For his part, Farnsworth says, "I'm real quiet; I just mind my own business and go about my job. People see that, and see me as angry and upset, and it gives me that reputation, I guess. But I'm just in my own little world, doing things my way." Even when he's brawling. After the 2008 season, he trained in MMA-style "ground-fighting," learning submission holds and techniques similar to jiujitsu. His martial arts experience goes way back. As a skinny 15-year-old in Roswell, Ga., Farnsworth took up tae kwon do to improve his strength and flexibility and quickly worked his way up to black belt. He briefly considered moving to Colorado to pursue an Olympic dream, but he believed he had more long-term potential in baseball and gave up fighting (officially sanctioned fighting, anyway) after he dinged his pitching hand in a bout.

He was drafted by the Cubs in the 47th round out of high school. As he grew into his lanky body in the minors, Farnsworth developed a fearsome fastball and was suddenly a hot prospect. In six seasons with Chicago, he interspersed flashes of brilliance (107 K's in 82 innings of relief in 2001) with control problems, both on and off the mound. Farnsy knew his way around last call, but got his wake-up call after the 2004 season when the Cubs traded him to Detroit. "Probably the best thing that ever happened to me," he says. "It showed me I had to grow up, be a man."

By then, Farnsworth's legend had already been born, based on a few wild off-the-field stories and a few accounts of buzzing the tower to avenge plunked teammates. But what really put Farnsworth on the badass map was the Paul Wilson brawl during a Cubs-Reds game in 2003. Farnsworth threw tight to the Cincinnati pitcher, who shot a glare and stepped toward the mound. Big mistake. The 6'5", 215-pound Wilson wound up on the wrong end of a de-cleater, suspended in the air before being slammed to earth and receiving a punch in the face, one that added several scarlet accents to his Reds uniform.

The tackle, like the Affeldt takedown, was as good as anything you'll see from Ray Lewis. But Farnsworth insists he's not a grudge-holder: "It's a fight, but when it's over it's done with." This is all part of the game, part of being on a team. "Hitters need to know that a pitcher will protect them if they get hit," he says. "We're together 180 days out of the year. So we're basically a family. You have to protect your family."

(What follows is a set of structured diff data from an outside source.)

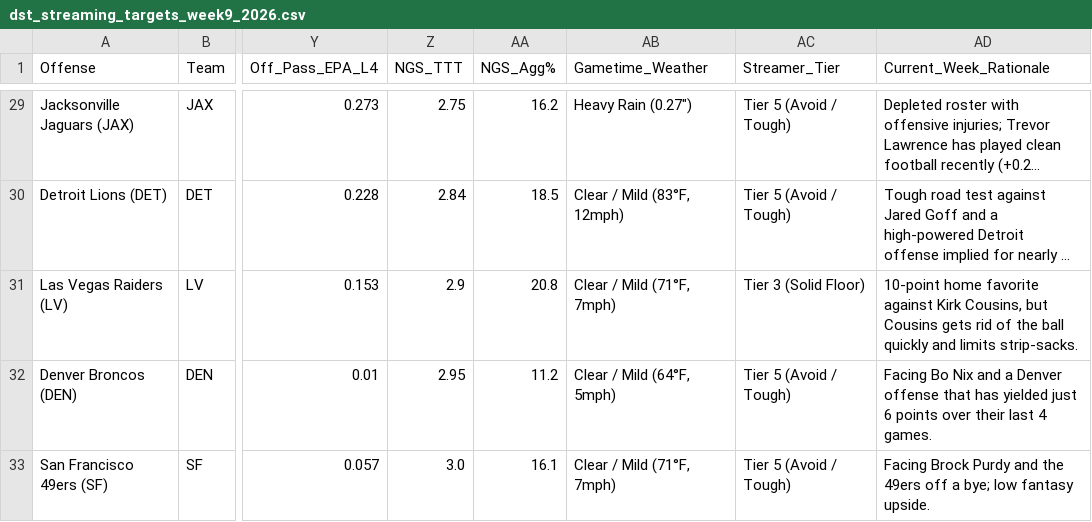
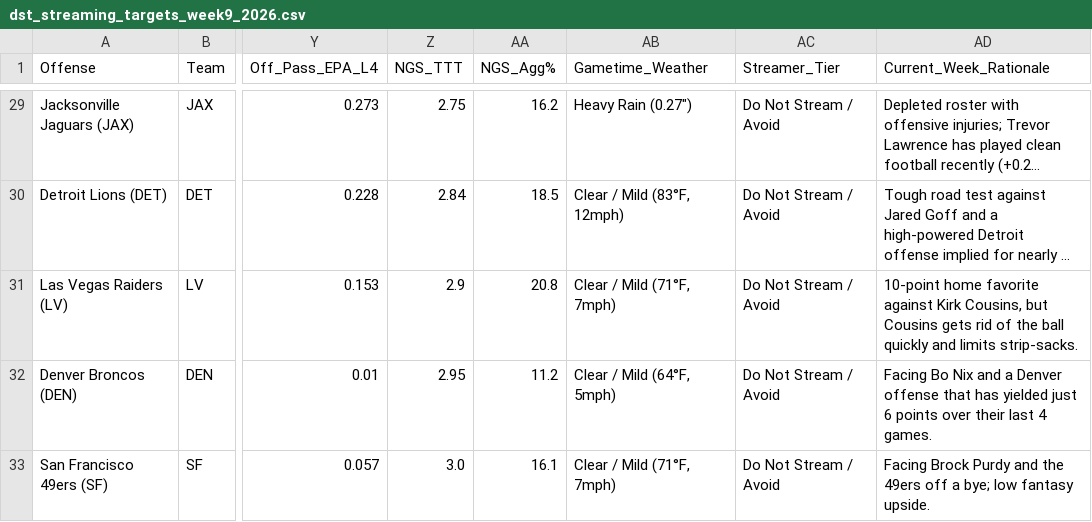
Before and after one commit to paulberman28-code/Fantasy-Football-Defense-Streamer-Tool, a CSV file: dst_streaming_targets_week9_2026.csv, drawn as a sheet; only a part is shown, gaps mark what is left out; long unchanged cells end in …; the diff covers the shown part only; the diff names each change by its address in the sheet, - before the commit and + after, or states it on an @@ line.

Commit message:
Standardize Week 9 with Priority, Speculative, Neutral, and Avoid verdicts

```diff
--- a/dst_streaming_targets_week9_2026.csv
+++ b/dst_streaming_targets_week9_2026.csv
-AC29:AC30 (Streamer_Tier): Tier 5 (Avoid / Tough)
+AC29:AC30 (Streamer_Tier): Do Not Stream / Avoid
-AC31 (Streamer_Tier): Tier 3 (Solid Floor)
+AC31 (Streamer_Tier): Do Not Stream / Avoid
-AC32:AC33 (Streamer_Tier): Tier 5 (Avoid / Tough)
+AC32:AC33 (Streamer_Tier): Do Not Stream / Avoid
```
Also changed, not shown: 25 edited cells elsewhere in this file, dst_streaming_targets_week9_2026_friendly.csv, 4 other files.
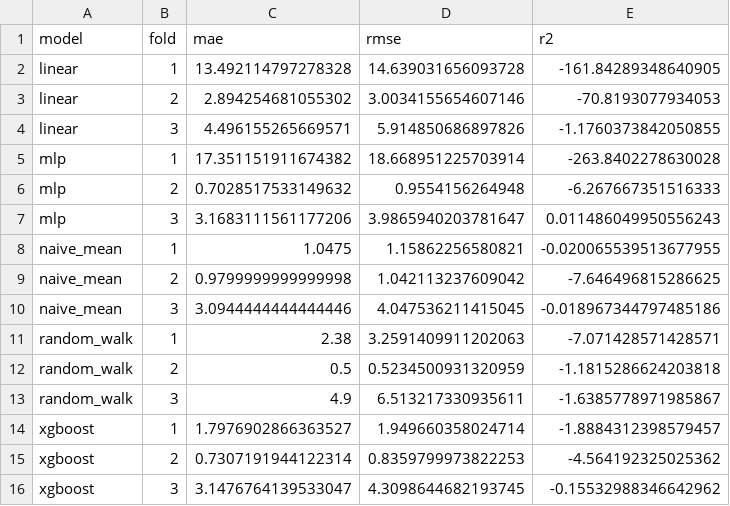
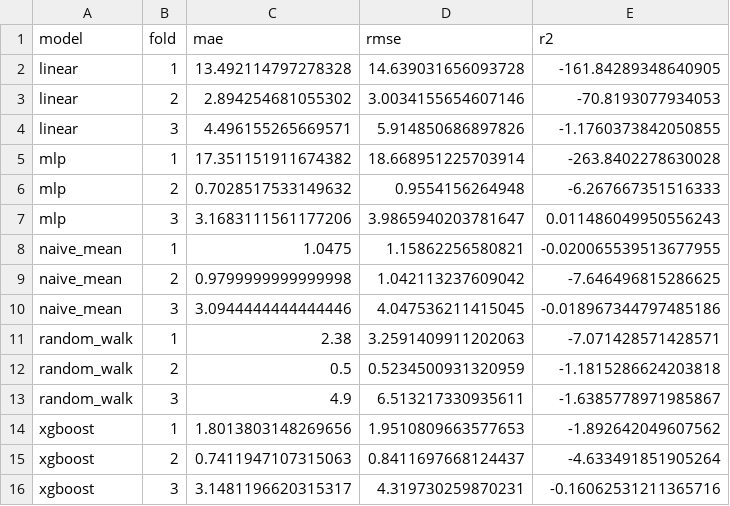
Before and after one commit to 0cch1/eurozone-growth-forecast, a CSV file: results/main_cv_per_fold.csv, drawn as a sheet.

```diff
--- a/results/main_cv_per_fold.csv
+++ b/results/main_cv_per_fold.csv
@@ -13,4 +13,4 @@ random_walk,2,0.5,0.5234500931320959,-1.1815286624203818
 random_walk,3,4.9,6.513217330935611,-1.6385778971985867
-xgboost,1,1.7976902866363527,1.949660358024714,-1.8884312398579457
-xgboost,2,0.7307191944122314,0.8359799973822253,-4.564192325025362
-xgboost,3,3.1476764139533047,4.3098644682193745,-0.15532988346642962
+xgboost,1,1.8013803148269656,1.9510809663577653,-1.892642049607562
+xgboost,2,0.7411947107315063,0.8411697668124437,-4.633491851905264
+xgboost,3,3.1481196620315317,4.319730259870231,-0.16062531211365716
```
Also changed, not shown: results/main_cv_results.csv, 1 other file.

Farnsworth is big on family, actually. He adorns his locker at Kauffman Stadium with pictures of his wife, Shayla; kids Stone, Hunter and Taylor; and bulldogs Strike and Rambo. He talks admiringly of his brother, Chris, just retired from the Army. And the wild man everybody in baseball fears sounds awestruck when discussing his father. Retired Air Force lieutenant colonel Lynn Farnsworth flew F-100s and F-4s in Vietnam, and now, at 68, races planes professionally. Shot down twice in the war, he evaded capture both times. "I've heard him talk about it only twice," says Kyle, who sports an elaborate tattoo of his dad's fighter plane on his abdomen. "He could hear Vietcong walking by him and talking, looking for him after he was shot down."

Makes a few donnybrooks on the diamond seem tame. And the family background gives you an idea of why Farnsworth is so protective of those around him, and why nobody is eager to test that rep.

We're certainly not. Farnsworth asked that his mother, Karen, also be mentioned in this story. He says he never would have made the big leagues without all those countless hours she sacrificed shuttling him to games when he was a kid.

So there you go, Kyle, just as you requested.

(Hey, we're not stupid either.)